What you will do: Lines from the line with "Before and after one commit to Parvfect/QVMC, a" to the line with "Also changed, not shown: parts of 22 cells of this notebook." in the entries below, and only those, must be output exactly, with both ends included.

Version difference data:
***

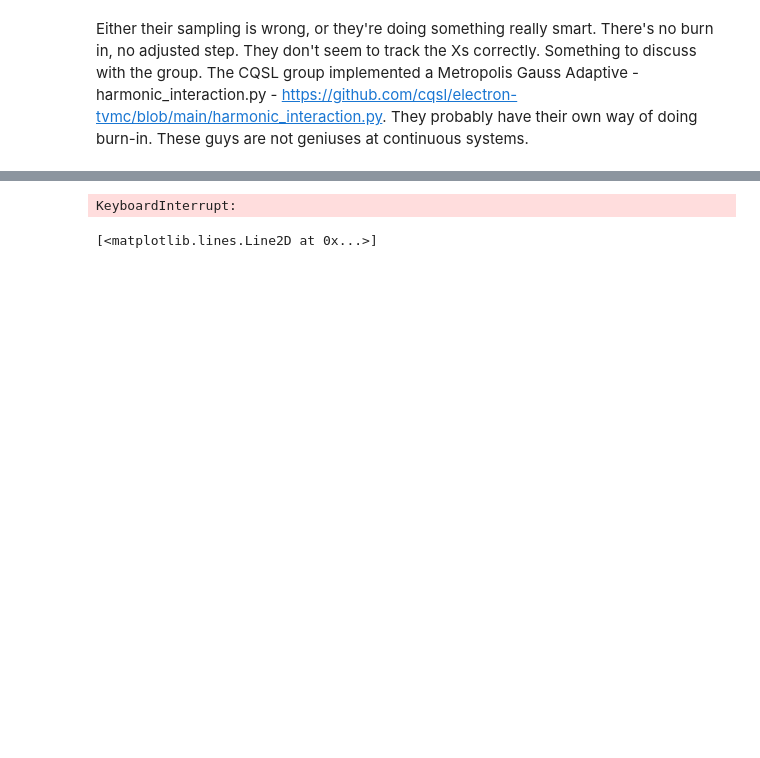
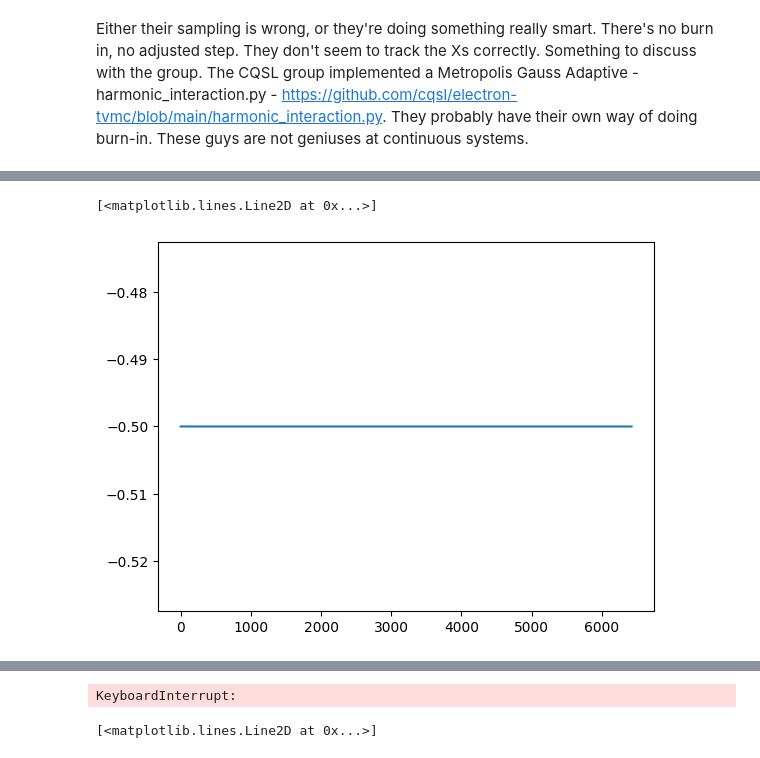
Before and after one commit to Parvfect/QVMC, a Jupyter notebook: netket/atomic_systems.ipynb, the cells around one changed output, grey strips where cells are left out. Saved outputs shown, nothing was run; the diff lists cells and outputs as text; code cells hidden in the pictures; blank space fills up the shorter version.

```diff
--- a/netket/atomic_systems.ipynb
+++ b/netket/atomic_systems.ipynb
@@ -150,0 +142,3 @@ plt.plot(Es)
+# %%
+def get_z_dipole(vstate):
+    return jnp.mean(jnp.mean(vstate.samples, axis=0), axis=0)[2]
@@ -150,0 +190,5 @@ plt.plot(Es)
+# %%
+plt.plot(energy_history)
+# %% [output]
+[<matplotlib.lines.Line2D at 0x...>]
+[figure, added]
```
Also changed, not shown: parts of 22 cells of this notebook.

***

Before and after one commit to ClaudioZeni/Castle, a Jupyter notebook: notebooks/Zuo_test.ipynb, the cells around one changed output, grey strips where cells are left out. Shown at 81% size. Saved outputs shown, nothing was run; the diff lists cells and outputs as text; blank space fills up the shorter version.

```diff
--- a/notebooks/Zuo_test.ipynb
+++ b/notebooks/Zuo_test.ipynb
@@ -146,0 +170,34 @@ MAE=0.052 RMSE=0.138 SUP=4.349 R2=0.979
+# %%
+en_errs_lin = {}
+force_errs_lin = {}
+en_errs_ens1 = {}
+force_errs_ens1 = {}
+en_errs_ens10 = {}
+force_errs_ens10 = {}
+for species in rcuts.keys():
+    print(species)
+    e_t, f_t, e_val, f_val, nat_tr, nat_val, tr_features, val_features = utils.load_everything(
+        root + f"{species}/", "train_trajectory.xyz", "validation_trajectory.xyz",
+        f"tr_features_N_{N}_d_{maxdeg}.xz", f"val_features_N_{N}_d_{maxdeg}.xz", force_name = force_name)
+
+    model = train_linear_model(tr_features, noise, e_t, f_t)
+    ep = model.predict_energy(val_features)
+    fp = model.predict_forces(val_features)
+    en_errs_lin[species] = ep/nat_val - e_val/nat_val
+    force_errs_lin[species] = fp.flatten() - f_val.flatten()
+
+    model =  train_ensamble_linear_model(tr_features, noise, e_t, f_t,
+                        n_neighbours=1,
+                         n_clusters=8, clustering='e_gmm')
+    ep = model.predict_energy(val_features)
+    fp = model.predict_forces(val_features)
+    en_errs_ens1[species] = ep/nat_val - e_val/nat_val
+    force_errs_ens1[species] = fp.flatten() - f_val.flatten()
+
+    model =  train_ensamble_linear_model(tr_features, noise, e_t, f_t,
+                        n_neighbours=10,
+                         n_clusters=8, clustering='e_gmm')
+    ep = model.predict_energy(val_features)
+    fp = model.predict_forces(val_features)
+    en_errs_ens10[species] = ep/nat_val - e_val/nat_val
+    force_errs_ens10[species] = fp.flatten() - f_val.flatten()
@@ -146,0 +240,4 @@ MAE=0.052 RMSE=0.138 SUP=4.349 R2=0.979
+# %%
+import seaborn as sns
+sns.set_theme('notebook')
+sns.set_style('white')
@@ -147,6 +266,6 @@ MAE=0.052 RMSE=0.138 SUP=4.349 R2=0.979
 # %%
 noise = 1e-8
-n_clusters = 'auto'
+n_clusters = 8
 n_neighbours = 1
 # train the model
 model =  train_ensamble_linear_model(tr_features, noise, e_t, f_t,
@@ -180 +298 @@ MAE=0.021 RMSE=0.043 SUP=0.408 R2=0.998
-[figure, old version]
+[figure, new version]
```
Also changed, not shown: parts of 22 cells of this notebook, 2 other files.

***

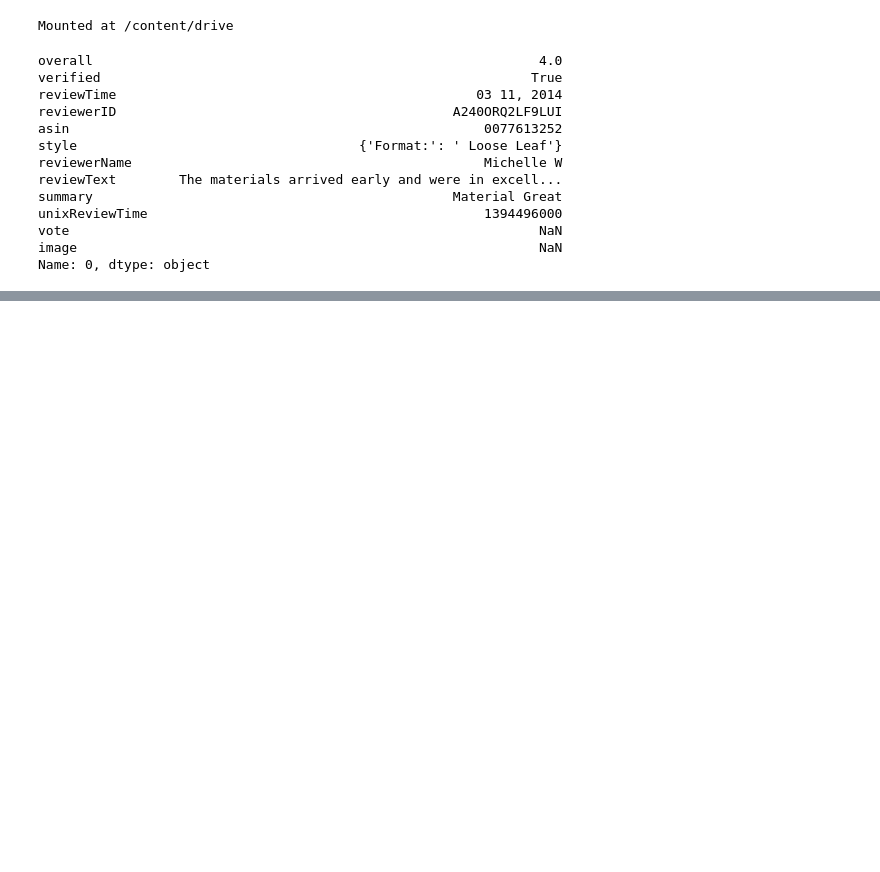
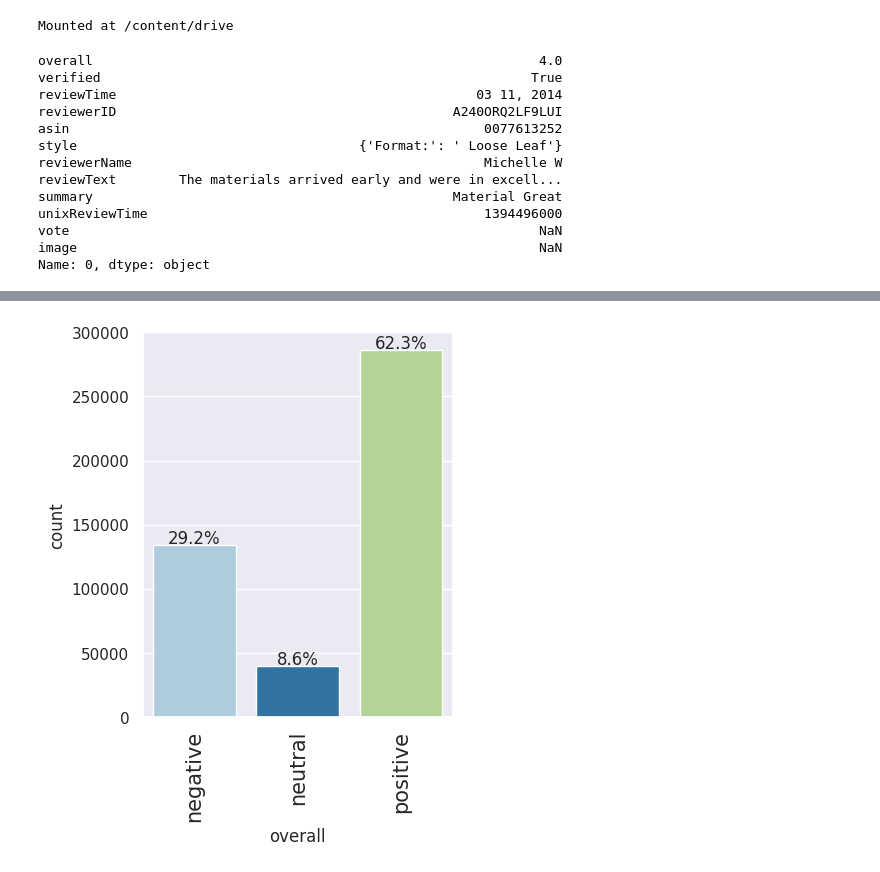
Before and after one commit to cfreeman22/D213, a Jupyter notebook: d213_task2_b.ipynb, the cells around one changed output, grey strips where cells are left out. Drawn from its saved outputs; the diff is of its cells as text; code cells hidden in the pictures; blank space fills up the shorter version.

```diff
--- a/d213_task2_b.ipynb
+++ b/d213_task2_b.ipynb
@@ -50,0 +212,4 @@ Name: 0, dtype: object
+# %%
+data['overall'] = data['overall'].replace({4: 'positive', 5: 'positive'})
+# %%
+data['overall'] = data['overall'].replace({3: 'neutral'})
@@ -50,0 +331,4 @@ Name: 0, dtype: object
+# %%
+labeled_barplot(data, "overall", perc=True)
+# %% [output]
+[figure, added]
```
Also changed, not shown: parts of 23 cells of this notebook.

***

Reply:
Before and after one commit to Parvfect/QVMC, a Jupyter notebook: netket/atomic_systems.ipynb, the cells around one changed output, grey strips where cells are left out. Saved outputs shown, nothing was run; the diff lists cells and outputs as text; code cells hidden in the pictures; blank space fills up the shorter version.

```diff
--- a/netket/atomic_systems.ipynb
+++ b/netket/atomic_systems.ipynb
@@ -150,0 +142,3 @@ plt.plot(Es)
+# %%
+def get_z_dipole(vstate):
+    return jnp.mean(jnp.mean(vstate.samples, axis=0), axis=0)[2]
@@ -150,0 +190,5 @@ plt.plot(Es)
+# %%
+plt.plot(energy_history)
+# %% [output]
+[<matplotlib.lines.Line2D at 0x...>]
+[figure, added]
```
Also changed, not shown: parts of 22 cells of this notebook.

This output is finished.